Many indigenous artistic traditions have been adapted to serve the needs of new markets. Today, many beadworkers make or cover functional and decorative items for sale to local and foreign tourists.
In the course of the 20th century, a large tourist market evolved on the coastal road near Umgababa south of Durban in present-day KwaZulu-Natal. The producers serving this market are descended from Zulu-speaking communities that were displaced by white settlers entering Durban in large numbers in the mid-19th century.
When items originally intended primarily for indigenous markets are sold to outside buyers, they are often far more colourful than the household and other objects craft specialists make for the day-to-day requirements of local consumers.

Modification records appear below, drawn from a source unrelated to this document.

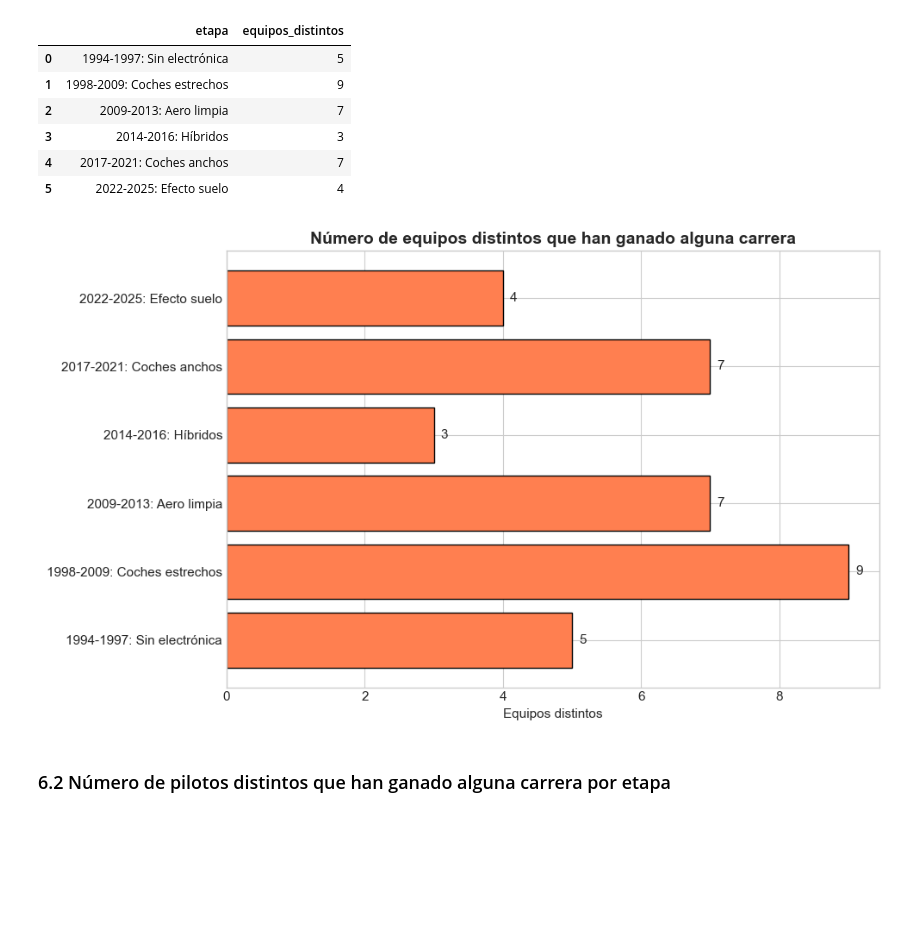
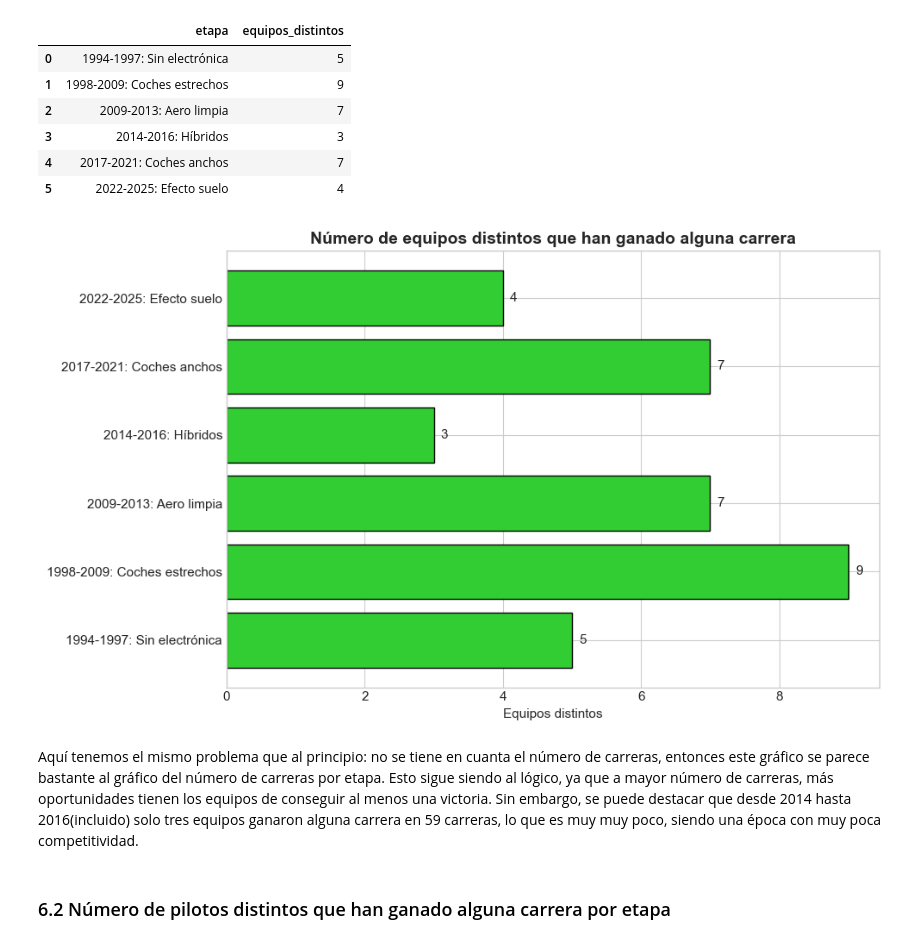
Before and after one commit to alejandrogrima/f1-database-project, a Jupyter notebook: notebooks/04_EDA_F1.ipynb, the cells around one changed output. Drawn from its saved outputs; the diff is of its cells as text; code cells hidden in the pictures; blank space fills up the shorter version.

```diff
--- a/notebooks/04_EDA_F1.ipynb
+++ b/notebooks/04_EDA_F1.ipynb
@@ -343,17 +342,19 @@ equipos_ganadores
 | 5 | 2022-2025: Efecto suelo | 4 |
 # %%
 plt.figure(figsize = (10,6))
-plt.barh(equipos_ganadores["etapa"], equipos_ganadores["equipos_distintos"], color = "coral", edgecolor = "black")
+plt.barh(equipos_ganadores["etapa"], equipos_ganadores["equipos_distintos"], color = "limegreen", edgecolor = "black")
 plt.xlabel("Equipos distintos")
 plt.title("Número de equipos distintos que han ganado alguna carrera")
 
 for i, row in equipos_ganadores.iterrows():
     plt.text(row["equipos_distintos"] + 0.1, row["etapa"], str(row["equipos_distintos"]), va = "center")
 
 plt.tight_layout()
 plt.show()
 # %% [output]
-[figure, old version]
+[figure, new version]
+# %% [markdown]
+Aquí tenemos el mismo problema que al principio: no se tiene en cuanta el número de carreras, entonces este gráfico se parece bastante al gráfico del número de carreras por etapa. Esto sigue siendo al lógico, ya que a mayor número de carreras, más oportunidades tienen los equipos de conseguir al menos una victoria. Sin embargo, se puede destacar que desde 2014 hasta 2016(incluido) solo tres equipos ganaron alguna carrera en 59 carreras, lo que es muy muy poco, siendo una época  con muy poca competitividad.
 # %% [markdown]
 ### 6.2 Número de pilotos distintos que han ganado alguna carrera por etapa
 # %%
```
Also changed, not shown: parts of 27 cells of this notebook.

In the past, acclaimed Ndebele muralists like Esther Mahlangu (top) and Francina Ndimande (bottom) taught girls to paint on portable surfaces. Like their own more complex paintings, these works have found a market among local and foreign art collectors.
Decorative tableaux painted on paper or cloth celebrate the richly inventive traditions associated with Ndebele mural arts. Works like these often include references to rituals and various forms of dress related to long established rural practices.
Some women are able to supplement the income they receive from their migrant husbands by selling pots and other items to exclusive outlets in cities like Johannesburg. But since rural women also till the fields and take responsibility for most other household chores, few make a substantial living from activities of this kind.
Instantly recognisable to many local consumers, the designs Ndebele producers use to decorate items like wall panels, beaded dolls, pots and planters became increasingly popular in the course of the 1990s. Women now habitually sign their work, thereby actively affirming their status as artists.
Like the designs Ndebele muralists paint on their homesteads, those produced for use on commercially manufactured plates are characterized by a reliance on starkly juxtaposed primary colours boldly outlined in black.
The plates Ndebele women market are generally covered in abstract patterns, but a few include motifs resembling the double-storey houses and other symbols of material prosperity these women sometimes use to decorate homestead walls.
By Professor Sandra Klopper